The election was dominated by two opposite but reinforcing currents that squeezed QS: a “radical” abstentionism that counterposes the streets and the ballot box and dismisses the importance of QS—surrendering the electoral terrain to the right—and an “anyone but Charest” argument that bolsters the PQ. But the disillusionment with the PQ and Liberals meant that they both lost support, with a right-wing populism turning with the CAQ. 

Despite these dominant currents, QS won two seats (with well known feminist Françoise David joining Amir Khadir), came in second in two others, and increased their percentage of the vote. Combined with the higher voter turnout, this represents an important increase in support for QS—a doubling of the vote from 2008. QS helped build the Quebec spring and was in turn shaped by it, with many students joining its ranks, and is in a stronger position to continue giving voice to the movements in the future.


5. La lutte continue

This has just been the first chapter of the printemps érable. The support for the PQ is shallow, there is anger at the Liberals and false hope in the CAQ, like the ADQ before it, and all will show their united support for neoliberalism.
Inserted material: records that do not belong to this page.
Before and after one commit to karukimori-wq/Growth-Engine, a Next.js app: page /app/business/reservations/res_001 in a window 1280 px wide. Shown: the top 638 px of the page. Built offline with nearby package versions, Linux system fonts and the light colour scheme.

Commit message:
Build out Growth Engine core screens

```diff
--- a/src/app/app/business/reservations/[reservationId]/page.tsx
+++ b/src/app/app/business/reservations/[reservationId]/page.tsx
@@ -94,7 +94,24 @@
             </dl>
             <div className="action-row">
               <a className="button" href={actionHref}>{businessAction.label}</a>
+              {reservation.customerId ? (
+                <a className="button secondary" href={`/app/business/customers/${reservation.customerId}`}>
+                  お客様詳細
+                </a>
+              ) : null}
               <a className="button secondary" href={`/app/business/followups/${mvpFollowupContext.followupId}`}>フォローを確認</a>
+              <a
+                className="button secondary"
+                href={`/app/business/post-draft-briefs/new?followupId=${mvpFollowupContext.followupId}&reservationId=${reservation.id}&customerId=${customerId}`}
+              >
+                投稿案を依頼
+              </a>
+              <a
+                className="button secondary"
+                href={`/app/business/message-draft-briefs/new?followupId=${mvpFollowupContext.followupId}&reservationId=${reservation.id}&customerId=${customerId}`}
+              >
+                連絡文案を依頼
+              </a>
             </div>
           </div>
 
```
The movement will need to keep asserting itself in the streets, campuses, neighbourhoods and workplaces, amplified by QS–to ensure the PQ maintains its promise of revoking the hike and the law, and to push the movement forward.

Unfortunately NDP leader Thomas Mulcair told his MPs not to support the student strike and then announced the NDP will run provincially—against QS. But the rapid spread of casserole demonstrations across the country shows the growing solidarity with Quebec and a desire to fight austerity locally. We need to learn the lessons of the Quebec spring by building broad movements from below, and having left parties that amplify and not dampen movements. 

Jesse McLaren

Jesse McLaren

Jesse McLaren is a physician, activist and blogger, who like Virchow believes that if medicine is to accomplish its great task, it must intervene in political and social life. He blogs at,...